Despite all that, Mayo thinks Jones will turn things around.

"I think Cyrus Jones will probably be most improved this year," Mayo said in the latest edition of "The Ex Pats" podcast. "I want people to remember a rookie [Matthew] Slater. A rookie Matt Slater was terrible. He would sit here on this podcast and tell you he's terrible, and I think Cyrus Jones is more athletic than Matthew Slater. I think -- I know for a fact, because I've seen it time and time again, the biggest leap not only in athleticsm but also in confidence is from year one to year two."

Jones admitted to the Baltimore Sun that his rookie was "hell." He added he felt "embarrassed." The 23-year-old cornerback said he didn't feel like he was a part of New England's Super Bowl LI win.

“Failure is another opportunity to begin again more intelligently,” Jones wrote in a now-deleted Instagram post.

Mayo seems to think Jones has learned his lesson, and will rebound with the help of Bill Belichick. And the Patriots may need Butler to be the most-improved player. Malcolm Butler's future with New England has become uncertain, and the remaining top cornerbacks are over 6-feet.

The Patriots need a slot corner. Jones is the next man up.

"As much as the media has kind of battered this young kid, Bill's going to boost him up this entire offseason," Mayo said. "Bill -- he's the best at putting lowlights up after a game . . . But during the offseason, he kind of -- it's individualized coach. He knows this guy's confidence is in the toilet. He's going to boost him up as much as possible.

"You know [Jones] can play football. He played in the SEC. He played on the top team on the country, and was a standout performer. So this is a confidence issue. This entire thing is a confidence issue, and I think they fix that."

Report: Patriots asked Seahawks about a trade for Richard Sherman

Report: Patriots asked Seahawks about a trade for Richard Sherman

PHOENIX -- The Patriots pulled off what many considered a surprise free-agent signing when they acquired corner Stephon Gilmore. As it turns out, before they picked up the former Bills cover man, they inquried about a separate move that would have been even more eye-opening. 

According to NFL Media's Ian Rapoport, ahead of coming to a deal with Gilmore, the Patriots were among the teams that spoke to the Seahawks about a potential trade for Richard Sherman.


During the NFC coaches breakfast on Wednesday morning at the Arizona Biltmore, Seattle coach Pete Carroll acknowledged that multiple teams have contacted the Seahawks about Sherman. But, Carroll said, "I don't see anything happening at all."
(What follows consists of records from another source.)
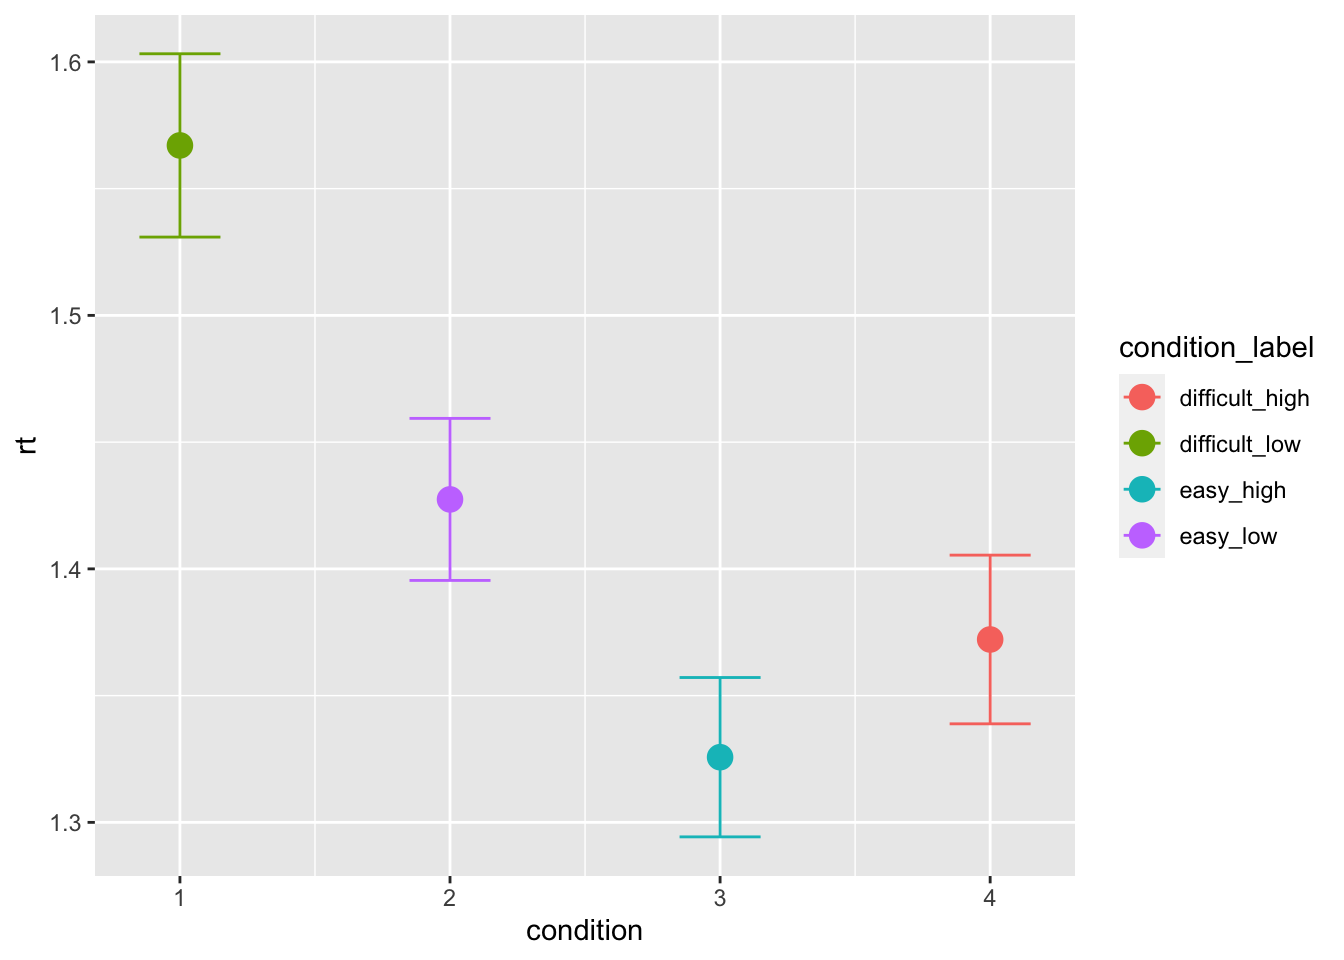
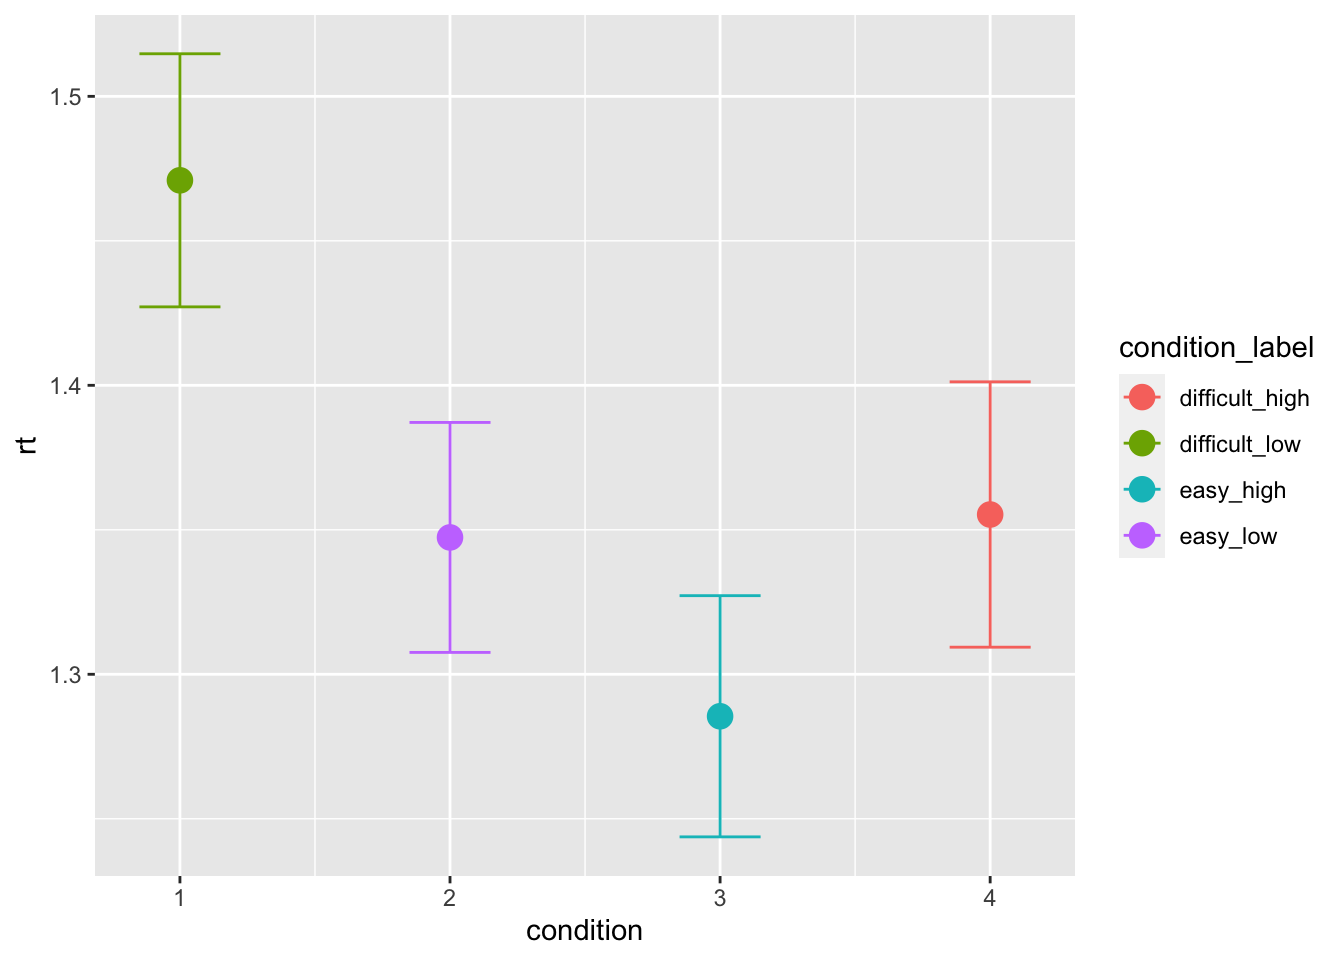
ran ddm hier cond model

diff --git a/docs/Fontanesi2019.html b/docs/Fontanesi2019.html
@@ -285,7 +285,7 @@ library(bayesplot)</code></pre>
 <p>First, we can load the data of <a href="https://link.springer.com/article/10.3758/s13423-018-1554-2">our study from 2019</a>:</p>
 <pre class="r"><code>data &lt;- read.csv(&#39;data/fontanesi2019.csv&#39;)
 data &lt;- select(data, -X) # drop pandas index column
-data &lt;- data[data$participant &lt; 11,] # select only 10 participants
+data &lt;- data[data$participant &lt; 6,] # select only 5 participants otherwise it takes too long
 # add accuracy for stan data
 data$accuracy_recoded &lt;- data$accuracy
 data[data$accuracy==0, &quot;accuracy_recoded&quot;] &lt;- -1
@@ -311,7 +311,7 @@ data[(data$inc_option == 3)&amp;(data$cor_option == 4),&quot;condition&quot;] &l
 <p><img src="Fontanesi2019_files/figure-html/unnamed-chunk-3-2.png" width="672" /></p>
 <p>Now we can prepare the data for <code>stan</code>. Note that this is a bit different for hierarchical models, and also when we want to fit separate parameters per condition:</p>
 <pre class="r"><code>unique(data$participant)</code></pre>
-<pre><code>##  [1]  1  2  3  4  5  6  7  8  9 10</code></pre>
+<pre><code>## [1] 1 2 3 4 5</code></pre>
 <pre class="r"><code>sim_data_for_stan &lt;- list(
   N = dim(data)[1],
   L = length(unique(data$participant)),
@@ -322,6 +322,95 @@ data[(data$inc_option == 3)&amp;(data$cor_option == 4),&quot;condition&quot;] &l
   rt = data$rt,
   starting_point = 0.5
 )</code></pre>
+<pre class="r"><code>fit1 &lt;- stan(
+  file = &quot;stan_models/hierDDM_cond.stan&quot;,            # Stan program
+  data = sim_data_for_stan,                          # named list of data
+  chains = 2,                                        # number of Markov chains
+  warmup = 1000,                                     # number of warmup iterations per chain
+  iter = 3000,                                       # total number of iterations per chain
+  cores = 2                                          # number of cores (could use one per chain)
+)</code></pre>
+<pre><code>## Running /Library/Frameworks/R.framework/Resources/bin/R CMD SHLIB foo.c
+## clang -mmacosx-version-min=10.13 -I&quot;/Library/Frameworks/R.framework/Resources/include&quot; -DNDEBUG   -I&quot;/Library/Frameworks/R.framework/Versions/4.0/Resources/library/Rcpp/include/&quot;  -I&quot;/Library/Frameworks/R.framework/Versions/4.0/Resources/library/RcppEigen/include/&quot;  -I&quot;/Library/Frameworks/R.framework/Versions/4.0/Resources/library/RcppEigen/include/unsupported&quot;  -I&quot;/Library/Frameworks/R.framework/Versions/4.0/Resources/library/BH/include&quot; -I&quot;/Library/Frameworks/R.framework/Versions/4.0/Resources/library/StanHeaders/include/src/&quot;  -I&quot;/Library/Frameworks/R.framework/Versions/4.0/Resources/library/StanHeaders/include/&quot;  -I&quot;/Library/Frameworks/R.framework/Versions/4.0/Resources/library/RcppParallel/include/&quot;  -I&quot;/Library/Frameworks/R.framework/Versions/4.0/Resources/library/rstan/include&quot; -DEIGEN_NO_DEBUG  -DBOOST_DISABLE_ASSERTS  -DBOOST_PENDING_INTEGER_LOG2_HPP  -DSTAN_THREADS  -DBOOST_NO_AUTO_PTR  -include &#39;/Library/Frameworks/R.framework/Versions/4.0/Resources/library/StanHeaders/include/stan/math/prim/mat/fun/Eigen.hpp&#39;  -D_REENTRANT -DRCPP_PARALLEL_USE_TBB=1   -I/usr/local/include   -fPIC  -Wall -g -O2  -c foo.c -o foo.o
+## In file included from &lt;built-in&gt;:1:
+## In file included from /Library/Frameworks/R.framework/Versions/4.0/Resources/library/StanHeaders/include/stan/math/prim/mat/fun/Eigen.hpp:13:
+## In file included from /Library/Frameworks/R.framework/Versions/4.0/Resources/library/RcppEigen/include/Eigen/Dense:1:
+## In file included from /Library/Frameworks/R.framework/Versions/4.0/Resources/library/RcppEigen/include/Eigen/Core:88:
+## /Library/Frameworks/R.framework/Versions/4.0/Resources/library/RcppEigen/include/Eigen/src/Core/util/Macros.h:613:1: error: unknown type name &#39;namespace&#39;
+## namespace Eigen {
+## ^
+## /Library/Frameworks/R.framework/Versions/4.0/Resources/library/RcppEigen/include/Eigen/src/Core/util/Macros.h:613:16: error: expected &#39;;&#39; after top level declarator
+## namespace Eigen {
+##                ^
+##                ;
+## In file included from &lt;built-in&gt;:1:
+## In file included from /Library/Frameworks/R.framework/Versions/4.0/Resources/library/StanHeaders/include/stan/math/prim/mat/fun/Eigen.hpp:13:
+## In file included from /Library/Frameworks/R.framework/Versions/4.0/Resources/library/RcppEigen/include/Eigen/Dense:1:
+## /Library/Frameworks/R.framework/Versions/4.0/Resources/library/RcppEigen/include/Eigen/Core:96:10: fatal error: &#39;complex&#39; file not found
+## #include &lt;complex&gt;
+##          ^~~~~~~~~
+## 3 errors generated.
+## make: *** [foo.o] Error 1</code></pre>
+<p>We can summarize the group parameters:</p>
+<pre class="r"><code>print(fit1, pars = c(&quot;mu_drift[1]&quot;, &quot;mu_drift[2]&quot;, &quot;mu_drift[3]&quot;, &quot;mu_drift[4]&quot;,
+                     &quot;sd_drift[1]&quot;, &quot;sd_drift[2]&quot;, &quot;sd_drift[3]&quot;, &quot;sd_drift[4]&quot;,
+                     &quot;mu_threshold[1]&quot;, &quot;mu_threshold[2]&quot;, &quot;mu_threshold[3]&quot;, &quot;mu_threshold[4]&quot;,
+                     &quot;sd_threshold[1]&quot;, &quot;sd_threshold[2]&quot;, &quot;sd_threshold[3]&quot;, &quot;sd_threshold[4]&quot;,
+                     &quot;mu_ndt&quot;, &quot;sd_ndt&quot;))</code></pre>
+<pre><code>## Inference for Stan model: hierDDM_cond.
+## 2 chains, each with iter=3000; warmup=1000; thin=1; 
+## post-warmup draws per chain=2000, total post-warmup draws=4000.
+## 
+##                 mean se_mean   sd  2.5%  25%  50%  75% 97.5% n_eff Rhat
+## mu_drift[1]     0.69    0.01 0.38 -0.11 0.49 0.69 0.90  1.47  1440 1.00
+## mu_drift[2]     1.44    0.01 0.28  0.94 1.31 1.44 1.58  1.97  1338 1.00
+## mu_drift[3]     1.16    0.01 0.30  0.53 1.01 1.17 1.32  1.79  1804 1.00
+## mu_drift[4]     0.56    0.00 0.17  0.19 0.47 0.56 0.65  0.90  1628 1.00
+## sd_drift[1]     0.78    0.01 0.44  0.31 0.50 0.66 0.93  1.97  1279 1.00
+## sd_drift[2]     0.49    0.01 0.37  0.09 0.27 0.40 0.60  1.41   971 1.00
+## sd_drift[3]     0.61    0.01 0.38  0.19 0.37 0.52 0.73  1.56  1430 1.00
+## sd_drift[4]     0.28    0.01 0.24  0.02 0.12 0.22 0.36  0.86  1121 1.00
+## mu_threshold[1] 1.78    0.00 0.10  1.61 1.73 1.78 1.84  1.96  2151 1.00
+## mu_threshold[2] 1.81    0.01 0.19  1.44 1.72 1.81 1.91  2.18  1321 1.00
+## mu_threshold[3] 1.51    0.01 0.44  0.62 1.29 1.51 1.73  2.40  1272 1.00
+## mu_threshold[4] 1.42    0.01 0.30  0.86 1.29 1.42 1.55  1.96   751 1.00
+## sd_threshold[1] 0.11    0.00 0.13  0.00 0.04 0.08 0.14  0.41  1661 1.00
+## sd_threshold[2] 0.31    0.01 0.26  0.02 0.15 0.26 0.40  0.93  1116 1.00
+## sd_threshold[3] 0.85    0.01 0.53  0.32 0.53 0.71 0.98  2.23  1346 1.00
+## sd_threshold[4] 0.50    0.01 0.36  0.18 0.30 0.41 0.58  1.37   829 1.00
+## mu_ndt          0.13    0.00 0.12 -0.11 0.06 0.13 0.19  0.37  1143 1.00
+## sd_ndt          0.25    0.00 0.12  0.12 0.17 0.22 0.30  0.57  1061 1.01
+## 
+## Samples were drawn using NUTS(diag_e) at Thu Sep  9 13:34:49 2021.
+## For each parameter, n_eff is a crude measure of effective sample size,
+## and Rhat is the potential scale reduction factor on split chains (at 
+## convergence, Rhat=1).</code></pre>
+<p>Compare the group mean of the drift-rates across conditions:</p>
+<pre class="r"><code>posterior &lt;- as.matrix(fit1)
+
+plot_title &lt;- ggtitle(&quot;Posterior distributions mu drift-rate per condition&quot;,
+                      &quot;with medians and 95% intervals&quot;)
+mcmc_areas(posterior,
+           pars = c(&quot;mu_drift[1]&quot;, &quot;mu_drift[2]&quot;, &quot;mu_drift[3]&quot;, &quot;mu_drift[4]&quot;),
+           prob = 0.95) + plot_title</code></pre>
+<p><img src="Fontanesi2019_files/figure-html/unnamed-chunk-7-1.png" width="672" /></p>
+<p>As well as the thresholds:</p>
+<pre class="r"><code>plot_title &lt;- ggtitle(&quot;Posterior distributions mu threshold per condition&quot;,
+                      &quot;with medians and 95% intervals&quot;)
+
+mcmc_areas(posterior,
+           pars = c(&quot;mu_threshold[1]&quot;, &quot;mu_threshold[2]&quot;, &quot;mu_threshold[3]&quot;, &quot;mu_threshold[4]&quot;),
+           prob = 0.95) + plot_title</code></pre>
+<p><img src="Fontanesi2019_files/figure-html/unnamed-chunk-8-1.png" width="672" /></p>
+<p>And for example we can compare participants’ NDT parameters:</p>
+<pre class="r"><code>plot_title &lt;- ggtitle(&quot;Posterior distributions individual NDT parameters&quot;,
+                      &quot;with medians and 95% intervals&quot;)
+
+mcmc_areas(posterior,
+           pars = c(&quot;ndt_sbj[1]&quot;, &quot;ndt_sbj[2]&quot;, &quot;ndt_sbj[3]&quot;, &quot;ndt_sbj[4]&quot;, &quot;ndt_sbj[5]&quot;),
+           prob = 0.95) + plot_title</code></pre>
+<p><img src="Fontanesi2019_files/figure-html/unnamed-chunk-9-1.png" width="672" /></p>
+<p>As we expected, the drift-rates for the easier conditions tend to be higher, and the thresholds for the high-value pairs tends to be lower.</p>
Sherman, who turns 29 next season, will make $11.431 million for 2017. He's due $11 million in the final year of his contract in 2018.